  23. 23.
    Cavallo L, Licci D, Acquafredda A, et al. Endocrine involvment in children with β-thalassemia major. Transversal and longitudinal studies. I. Pituitary-thyroidal axis function and is correlation with serum ferritin levels. Acta Endocrinol (Copenh) 1984, 107: 49–53.Google Scholar
  24. 24.
    Frasier SD. Human pituitary growth hormone (hGH) therapy in growth hormone deficiency. Endocr Rev 1983, 4: 155–70.PubMedCrossRefGoogle Scholar
  25. 25.
    Chrysis DC, Alexandrides TK, Koromantzou E, et al Novel application of IGF-I and IGFBP-3 generation tests in the diagnosis of growth hormone axis disturbances in children with β-thalassemia.
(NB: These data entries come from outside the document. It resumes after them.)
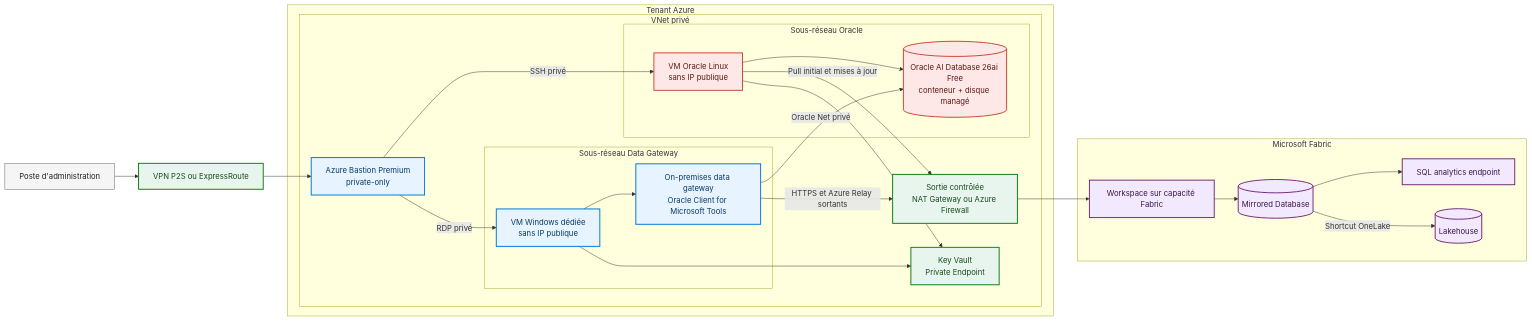
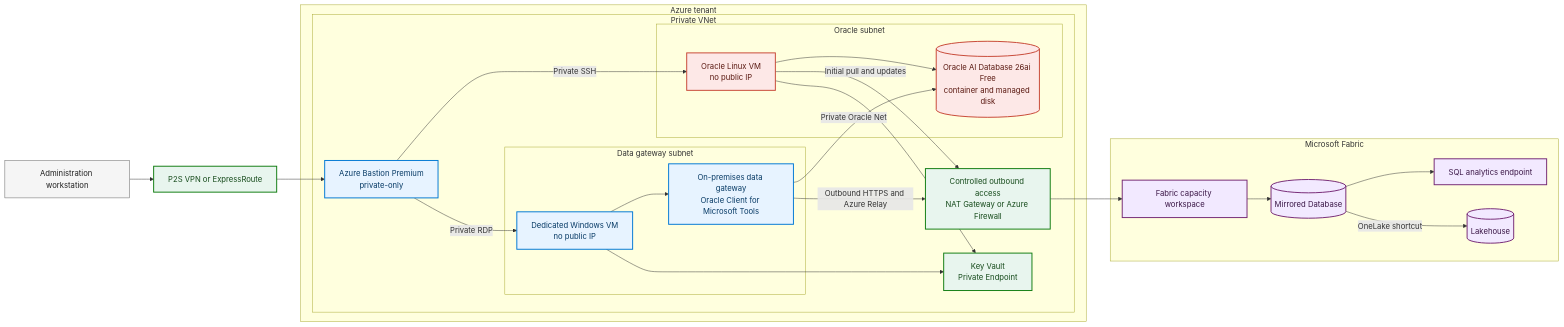
Before and after one commit to fredgis/oracletofabric: the first of 3 diagrams in README.md, drawn with Mermaid. The commit also changed other lines of this file and 29 other files, not shown here.

First line of the commit message:
docs: add rendered architecture diagrams

````diff
--- a/README.md
+++ b/README.md
@@ -26,58 +45,58 @@
 ```mermaid
 flowchart LR
-    Admin[Poste d'administration]
-    PrivateAccess[VPN P2S ou ExpressRoute]
+    Admin[Administration workstation]
+    PrivateAccess[P2S VPN or ExpressRoute]
 
-    subgraph Azure["Tenant Azure"]
-        subgraph VNet["VNet privé"]
+    subgraph Azure["Azure tenant"]
+        subgraph VNet["Private VNet"]
             Bastion[Azure Bastion Premium<br/>private-only]
 
-            subgraph OracleSubnet["Sous-réseau Oracle"]
-                OracleVM[VM Oracle Linux<br/>sans IP publique]
-                OracleDB[(Oracle AI Database 26ai Free<br/>conteneur + disque managé)]
+            subgraph OracleSubnet["Oracle subnet"]
+                OracleVM[Oracle Linux VM<br/>no public IP]
+                OracleDB[(Oracle AI Database 26ai Free<br/>container and managed disk)]
                 OracleVM --> OracleDB
             end
 
-            subgraph GatewaySubnet["Sous-réseau Data Gateway"]
-                GatewayVM[VM Windows dédiée<br/>sans IP publique]
+            subgraph GatewaySubnet["Data gateway subnet"]
+                GatewayVM[Dedicated Windows VM<br/>no public IP]
                 OPDG[On-premises data gateway<br/>Oracle Client for Microsoft Tools]
                 GatewayVM --> OPDG
             end
 
-            Egress[Sortie contrôlée<br/>NAT Gateway ou Azure Firewall]
+            Egress[Controlled outbound access<br/>NAT Gateway or Azure Firewall]
             KeyVault[Key Vault<br/>Private Endpoint]
         end
     end
 
     subgraph Fabric["Microsoft Fabric"]
-        Workspace[Workspace sur capacité Fabric]
+        Workspace[Fabric capacity workspace]
         Mirror[(Mirrored Database)]
         SQLEndpoint[SQL analytics endpoint]
         Lakehouse[(Lakehouse)]
         Workspace --> Mirror
         Mirror --> SQLEndpoint
-        Mirror -->|Shortcut OneLake| Lakehouse
+        Mirror -->|OneLake shortcut| Lakehouse
     end
 
     Admin --> PrivateAccess --> Bastion
-    Bastion -->|SSH privé| OracleVM
-    Bastion -->|RDP privé| GatewayVM
-    OPDG -->|Oracle Net privé| OracleDB
-    OracleVM -->|Pull initial et mises à jour| Egress
-    OPDG -->|HTTPS et Azure Relay sortants| Egress
+    Bastion -->|Private SSH| OracleVM
+    Bastion -->|Private RDP| GatewayVM
+    OPDG -->|Private Oracle Net| OracleDB
+    OracleVM -->|Initial pull and updates| Egress
+    OPDG -->|Outbound HTTPS and Azure Relay| Egress
     Egress --> Workspace
     OracleVM --> KeyVault
     GatewayVM --> KeyVault
 
     classDef oracle fill:#FDE8E7,stroke:#C74634,color:#5B1A12,stroke-width:2px;
     classDef azure fill:#E7F3FF,stroke:#0078D4,color:#083B66,stroke-width:2px;
     classDef security fill:#E8F5EE,stroke:#107C10,color:#164B1B,stroke-width:2px;
     classDef fabric fill:#F2E9FF,stroke:#742774,color:#3B1747,stroke-width:2px;
     classDef neutral fill:#F5F5F5,stroke:#616161,color:#212121,stroke-width:1px;
 
     class OracleVM,OracleDB oracle;
     class Bastion,GatewayVM,OPDG azure;
     class PrivateAccess,Egress,KeyVault security;
     class Workspace,Mirror,SQLEndpoint,Lakehouse fabric;
     class Admin neutral;
 ```
````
Clin Endocrinol (Oxf) 2001, 54: 253–9.CrossRefGoogle Scholar
  26. 26.
    Masala A, Meloni T, Alagna S, et al. Plasma growth hormone (GH) and somatomedin-C (SM-C) levels in patients with homozygous β-thalassemia. Exp Clin Endocrinol 1988, 7: 161–3Google Scholar
  27. 27.
    Masala A, Meloni T, Gallisai D, et al. The effects of thyrotropin releasing hormone and luteinizing hormone releasing hormone on growth hormone release in patients with homozygous β-thalassemia. J Clin Endocrinol Metab 1982, 54: 1271–74.PubMedCrossRefGoogle Scholar
  28. 28.
    Masala A, Alagna S, Faedda R, et al. Paradoxical growth hormone (GH) release in response to thyrotropin releasing hormone (TRH) in patients with Wilson’s disease. J Nucl Med All Sci 1987, 31: 104–5.Google Scholar
  29. 29.
    Berkovitch M, Bistritzer T, Milone SD, Perlman K, Kucharczyk W, Olivieri NF. Iron deposition in the anterior pituitary in homozygous beta-thalassemia: MRI evaluation and correlation with gonadal function. J Pediatr Endocrinol Metab 2000, 13: 179–84.PubMedCrossRefGoogle Scholar

Copyright information

© Italian Society of Endocrinology (SIE) 2003

Authors and Affiliations

  • Antonio Masala
    • 1
  • M. M. Atzeni
    • 1
  • S. Alagna
    • 1
  • D. Gallisai
    • 2
  • C. Burrai
    • 2
  • M. G. Mela
    • 2
  • P. P. Rovasio
    • 1
  • P. Gallo
    • 1
  1. 1.Dipartimento di Struttura Clinica Medica-Patologia MedicaIstituto di Patologia MedicaSassariItaly
  2. 2.Clinica PediatricaUniversity of SassariSassariItaly

Personalised recommendations